◆ WHAT NEEDS TO BE DONE: Scan the data that follows and count the lines with the string "viên"; answer with the count alone.

◆ THE INPUT:

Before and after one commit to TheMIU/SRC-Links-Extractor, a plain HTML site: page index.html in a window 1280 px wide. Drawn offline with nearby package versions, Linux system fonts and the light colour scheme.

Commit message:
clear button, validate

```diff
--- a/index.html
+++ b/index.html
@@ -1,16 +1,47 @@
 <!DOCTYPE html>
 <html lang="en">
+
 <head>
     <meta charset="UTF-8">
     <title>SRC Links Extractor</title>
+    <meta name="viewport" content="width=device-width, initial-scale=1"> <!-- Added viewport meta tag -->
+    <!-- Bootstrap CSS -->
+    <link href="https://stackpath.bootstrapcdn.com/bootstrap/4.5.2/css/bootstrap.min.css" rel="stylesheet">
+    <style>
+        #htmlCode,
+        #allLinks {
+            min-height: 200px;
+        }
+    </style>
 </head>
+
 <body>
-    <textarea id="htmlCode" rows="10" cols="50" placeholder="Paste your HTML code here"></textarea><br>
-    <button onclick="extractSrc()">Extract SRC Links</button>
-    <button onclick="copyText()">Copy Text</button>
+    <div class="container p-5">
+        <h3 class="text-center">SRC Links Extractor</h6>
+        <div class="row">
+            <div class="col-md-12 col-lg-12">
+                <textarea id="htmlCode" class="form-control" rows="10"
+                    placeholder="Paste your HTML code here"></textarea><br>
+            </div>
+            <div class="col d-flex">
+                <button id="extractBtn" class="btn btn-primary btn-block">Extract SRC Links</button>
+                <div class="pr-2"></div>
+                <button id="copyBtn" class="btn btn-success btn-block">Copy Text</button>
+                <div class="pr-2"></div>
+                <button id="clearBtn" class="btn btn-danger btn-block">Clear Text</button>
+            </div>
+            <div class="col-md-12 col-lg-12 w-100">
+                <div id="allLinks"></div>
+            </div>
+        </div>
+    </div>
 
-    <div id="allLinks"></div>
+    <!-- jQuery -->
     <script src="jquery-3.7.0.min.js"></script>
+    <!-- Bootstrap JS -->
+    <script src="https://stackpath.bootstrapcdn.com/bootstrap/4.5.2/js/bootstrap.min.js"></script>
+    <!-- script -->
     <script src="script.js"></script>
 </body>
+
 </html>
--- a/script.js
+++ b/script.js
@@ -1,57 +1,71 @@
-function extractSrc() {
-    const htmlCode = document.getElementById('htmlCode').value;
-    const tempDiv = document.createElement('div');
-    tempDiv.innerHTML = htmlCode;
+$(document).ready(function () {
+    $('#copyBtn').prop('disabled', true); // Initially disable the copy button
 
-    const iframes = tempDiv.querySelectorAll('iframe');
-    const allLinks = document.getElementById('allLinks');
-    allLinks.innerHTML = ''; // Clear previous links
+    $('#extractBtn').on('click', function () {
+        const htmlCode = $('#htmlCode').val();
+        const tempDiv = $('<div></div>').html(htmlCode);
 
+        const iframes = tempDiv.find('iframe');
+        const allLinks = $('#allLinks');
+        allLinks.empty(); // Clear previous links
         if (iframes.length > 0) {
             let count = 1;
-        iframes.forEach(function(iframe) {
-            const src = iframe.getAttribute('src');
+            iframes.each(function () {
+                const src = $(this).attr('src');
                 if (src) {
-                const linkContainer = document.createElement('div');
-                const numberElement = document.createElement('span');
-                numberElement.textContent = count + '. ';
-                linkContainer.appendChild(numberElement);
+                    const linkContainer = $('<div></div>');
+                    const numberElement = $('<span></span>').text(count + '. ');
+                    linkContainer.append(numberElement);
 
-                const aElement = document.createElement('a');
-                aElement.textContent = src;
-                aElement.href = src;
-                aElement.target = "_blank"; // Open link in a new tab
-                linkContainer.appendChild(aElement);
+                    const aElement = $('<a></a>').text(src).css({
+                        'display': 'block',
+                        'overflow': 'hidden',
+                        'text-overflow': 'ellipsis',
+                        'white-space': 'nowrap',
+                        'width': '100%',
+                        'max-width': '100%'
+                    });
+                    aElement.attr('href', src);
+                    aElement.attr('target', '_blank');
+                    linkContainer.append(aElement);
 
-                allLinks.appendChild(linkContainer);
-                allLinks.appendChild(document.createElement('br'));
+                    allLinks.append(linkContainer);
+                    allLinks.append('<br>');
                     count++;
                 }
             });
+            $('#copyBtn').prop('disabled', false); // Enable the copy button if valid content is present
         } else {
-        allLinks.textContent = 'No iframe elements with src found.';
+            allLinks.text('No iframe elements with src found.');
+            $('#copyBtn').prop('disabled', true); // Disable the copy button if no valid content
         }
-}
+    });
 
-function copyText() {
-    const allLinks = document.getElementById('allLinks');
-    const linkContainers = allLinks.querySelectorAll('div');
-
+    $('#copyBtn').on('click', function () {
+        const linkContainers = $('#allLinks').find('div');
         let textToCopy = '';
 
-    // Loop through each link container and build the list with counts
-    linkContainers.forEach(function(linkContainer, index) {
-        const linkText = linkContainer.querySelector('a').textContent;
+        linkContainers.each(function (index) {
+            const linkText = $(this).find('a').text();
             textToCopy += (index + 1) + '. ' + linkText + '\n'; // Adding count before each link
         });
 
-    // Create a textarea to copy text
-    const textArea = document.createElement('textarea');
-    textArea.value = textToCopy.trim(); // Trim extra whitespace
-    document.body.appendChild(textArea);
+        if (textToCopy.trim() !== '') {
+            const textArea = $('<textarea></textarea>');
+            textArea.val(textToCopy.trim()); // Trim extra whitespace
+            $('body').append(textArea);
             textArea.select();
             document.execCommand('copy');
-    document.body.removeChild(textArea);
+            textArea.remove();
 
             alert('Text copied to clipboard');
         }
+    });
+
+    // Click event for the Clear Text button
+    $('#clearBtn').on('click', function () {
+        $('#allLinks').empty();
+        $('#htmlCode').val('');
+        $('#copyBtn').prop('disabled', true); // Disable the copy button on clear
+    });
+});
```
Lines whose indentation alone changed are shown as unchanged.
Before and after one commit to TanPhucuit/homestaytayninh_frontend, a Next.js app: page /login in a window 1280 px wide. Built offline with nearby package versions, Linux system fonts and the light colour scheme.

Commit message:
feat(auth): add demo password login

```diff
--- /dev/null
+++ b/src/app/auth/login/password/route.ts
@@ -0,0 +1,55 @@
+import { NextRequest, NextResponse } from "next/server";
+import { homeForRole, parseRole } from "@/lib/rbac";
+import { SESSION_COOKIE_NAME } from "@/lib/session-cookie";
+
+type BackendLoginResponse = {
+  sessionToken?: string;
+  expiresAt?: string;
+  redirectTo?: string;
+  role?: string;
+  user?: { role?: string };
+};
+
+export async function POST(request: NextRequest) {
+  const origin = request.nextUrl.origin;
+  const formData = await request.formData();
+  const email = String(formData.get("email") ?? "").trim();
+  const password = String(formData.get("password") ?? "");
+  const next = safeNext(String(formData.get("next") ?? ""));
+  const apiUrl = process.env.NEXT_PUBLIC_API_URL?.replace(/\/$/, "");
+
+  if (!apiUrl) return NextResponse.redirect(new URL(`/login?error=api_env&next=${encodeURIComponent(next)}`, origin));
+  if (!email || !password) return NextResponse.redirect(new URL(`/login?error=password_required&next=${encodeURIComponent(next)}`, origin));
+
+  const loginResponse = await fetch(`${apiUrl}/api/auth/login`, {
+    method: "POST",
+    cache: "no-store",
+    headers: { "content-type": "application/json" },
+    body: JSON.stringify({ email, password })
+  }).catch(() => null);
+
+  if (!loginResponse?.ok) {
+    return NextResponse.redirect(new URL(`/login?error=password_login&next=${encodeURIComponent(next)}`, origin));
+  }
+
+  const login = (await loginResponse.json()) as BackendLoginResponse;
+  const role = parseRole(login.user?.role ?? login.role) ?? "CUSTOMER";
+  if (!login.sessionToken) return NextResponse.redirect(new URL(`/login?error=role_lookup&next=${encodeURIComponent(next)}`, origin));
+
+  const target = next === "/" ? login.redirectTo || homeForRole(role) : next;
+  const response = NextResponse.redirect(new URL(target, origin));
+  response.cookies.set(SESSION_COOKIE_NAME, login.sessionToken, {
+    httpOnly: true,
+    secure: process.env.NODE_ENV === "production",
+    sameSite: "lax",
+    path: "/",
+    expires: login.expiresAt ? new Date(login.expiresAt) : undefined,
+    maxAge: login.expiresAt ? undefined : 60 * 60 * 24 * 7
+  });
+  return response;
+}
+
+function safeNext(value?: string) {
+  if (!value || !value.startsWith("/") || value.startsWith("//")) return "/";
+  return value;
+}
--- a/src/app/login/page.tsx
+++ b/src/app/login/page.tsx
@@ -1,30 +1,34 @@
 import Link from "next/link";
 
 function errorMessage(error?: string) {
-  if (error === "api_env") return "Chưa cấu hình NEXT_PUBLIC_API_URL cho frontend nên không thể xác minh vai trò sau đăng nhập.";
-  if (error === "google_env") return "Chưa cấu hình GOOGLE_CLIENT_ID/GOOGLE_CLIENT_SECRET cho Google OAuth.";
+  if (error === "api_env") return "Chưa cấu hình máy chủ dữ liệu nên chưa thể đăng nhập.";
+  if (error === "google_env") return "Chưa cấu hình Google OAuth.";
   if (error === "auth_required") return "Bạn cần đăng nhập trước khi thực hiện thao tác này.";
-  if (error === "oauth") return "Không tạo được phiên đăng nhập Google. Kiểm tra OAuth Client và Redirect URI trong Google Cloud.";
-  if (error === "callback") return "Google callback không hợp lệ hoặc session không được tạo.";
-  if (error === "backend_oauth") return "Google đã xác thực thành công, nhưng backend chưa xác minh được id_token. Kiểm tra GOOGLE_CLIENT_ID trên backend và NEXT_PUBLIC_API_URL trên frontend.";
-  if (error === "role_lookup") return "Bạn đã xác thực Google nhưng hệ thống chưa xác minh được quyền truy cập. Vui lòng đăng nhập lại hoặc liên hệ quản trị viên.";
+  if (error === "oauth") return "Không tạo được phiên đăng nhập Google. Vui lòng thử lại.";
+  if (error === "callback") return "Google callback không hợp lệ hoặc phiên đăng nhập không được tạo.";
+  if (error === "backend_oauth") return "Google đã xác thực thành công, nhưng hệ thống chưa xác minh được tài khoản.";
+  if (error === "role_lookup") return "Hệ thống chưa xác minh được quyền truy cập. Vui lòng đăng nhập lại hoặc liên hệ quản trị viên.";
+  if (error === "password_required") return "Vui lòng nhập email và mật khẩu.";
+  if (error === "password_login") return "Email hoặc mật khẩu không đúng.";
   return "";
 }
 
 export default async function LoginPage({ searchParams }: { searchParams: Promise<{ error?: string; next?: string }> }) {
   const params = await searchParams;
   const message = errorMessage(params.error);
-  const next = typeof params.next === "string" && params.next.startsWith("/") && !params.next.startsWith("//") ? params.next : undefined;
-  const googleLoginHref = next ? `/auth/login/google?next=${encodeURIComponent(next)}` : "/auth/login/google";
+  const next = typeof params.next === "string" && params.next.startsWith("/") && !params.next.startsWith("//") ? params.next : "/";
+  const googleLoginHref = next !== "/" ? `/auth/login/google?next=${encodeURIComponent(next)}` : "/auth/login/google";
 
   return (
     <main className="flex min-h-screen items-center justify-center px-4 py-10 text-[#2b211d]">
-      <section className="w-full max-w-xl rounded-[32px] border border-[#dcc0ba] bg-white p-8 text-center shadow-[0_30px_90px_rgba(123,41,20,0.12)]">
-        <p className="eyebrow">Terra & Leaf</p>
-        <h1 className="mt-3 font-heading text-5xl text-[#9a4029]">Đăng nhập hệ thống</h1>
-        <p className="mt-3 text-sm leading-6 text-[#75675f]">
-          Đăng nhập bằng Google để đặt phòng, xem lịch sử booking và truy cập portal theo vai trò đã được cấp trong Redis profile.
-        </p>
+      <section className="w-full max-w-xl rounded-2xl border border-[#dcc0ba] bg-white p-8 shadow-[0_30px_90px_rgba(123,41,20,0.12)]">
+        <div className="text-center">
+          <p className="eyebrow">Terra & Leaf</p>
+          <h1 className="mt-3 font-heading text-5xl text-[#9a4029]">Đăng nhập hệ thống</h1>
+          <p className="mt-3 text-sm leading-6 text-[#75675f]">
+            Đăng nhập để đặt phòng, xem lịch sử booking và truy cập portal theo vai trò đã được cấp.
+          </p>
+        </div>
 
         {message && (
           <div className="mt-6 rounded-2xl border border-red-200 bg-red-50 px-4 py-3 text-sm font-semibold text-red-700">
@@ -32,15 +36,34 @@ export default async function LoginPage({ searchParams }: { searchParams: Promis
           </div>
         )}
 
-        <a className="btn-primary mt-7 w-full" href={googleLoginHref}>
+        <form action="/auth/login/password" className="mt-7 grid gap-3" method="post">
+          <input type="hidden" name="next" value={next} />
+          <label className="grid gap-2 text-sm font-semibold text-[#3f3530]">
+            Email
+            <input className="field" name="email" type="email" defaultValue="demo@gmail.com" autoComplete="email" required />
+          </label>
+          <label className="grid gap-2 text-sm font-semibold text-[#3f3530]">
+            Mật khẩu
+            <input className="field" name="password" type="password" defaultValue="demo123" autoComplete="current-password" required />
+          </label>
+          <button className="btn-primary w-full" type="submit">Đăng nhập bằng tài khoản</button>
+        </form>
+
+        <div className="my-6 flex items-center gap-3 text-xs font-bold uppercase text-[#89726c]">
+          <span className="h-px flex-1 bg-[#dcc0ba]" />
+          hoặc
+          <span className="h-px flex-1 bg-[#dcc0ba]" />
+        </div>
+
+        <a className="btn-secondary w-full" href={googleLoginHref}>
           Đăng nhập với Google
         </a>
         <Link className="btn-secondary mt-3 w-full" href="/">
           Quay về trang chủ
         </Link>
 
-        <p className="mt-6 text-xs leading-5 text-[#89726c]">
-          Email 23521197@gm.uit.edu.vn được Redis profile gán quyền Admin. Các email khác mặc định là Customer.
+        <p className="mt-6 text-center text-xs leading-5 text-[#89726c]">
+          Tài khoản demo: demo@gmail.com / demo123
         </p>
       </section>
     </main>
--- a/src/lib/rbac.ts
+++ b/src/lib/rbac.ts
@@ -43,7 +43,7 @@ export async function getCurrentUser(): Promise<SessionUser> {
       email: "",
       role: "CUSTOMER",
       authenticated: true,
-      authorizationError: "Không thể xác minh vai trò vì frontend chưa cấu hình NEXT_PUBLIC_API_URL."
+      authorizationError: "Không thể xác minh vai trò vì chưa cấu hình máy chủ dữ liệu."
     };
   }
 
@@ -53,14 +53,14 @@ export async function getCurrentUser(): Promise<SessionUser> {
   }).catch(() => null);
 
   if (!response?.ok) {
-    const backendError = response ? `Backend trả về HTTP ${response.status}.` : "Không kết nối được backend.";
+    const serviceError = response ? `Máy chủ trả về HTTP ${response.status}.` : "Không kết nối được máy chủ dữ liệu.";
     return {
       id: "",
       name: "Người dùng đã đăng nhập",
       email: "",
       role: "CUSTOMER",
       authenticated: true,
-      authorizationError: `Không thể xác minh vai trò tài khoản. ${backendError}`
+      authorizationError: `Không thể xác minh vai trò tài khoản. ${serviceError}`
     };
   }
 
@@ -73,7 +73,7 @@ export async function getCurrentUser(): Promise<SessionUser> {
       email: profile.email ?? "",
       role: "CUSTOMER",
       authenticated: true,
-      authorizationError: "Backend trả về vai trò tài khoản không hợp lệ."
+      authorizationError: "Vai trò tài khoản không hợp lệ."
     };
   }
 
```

◆ ANSWER: 2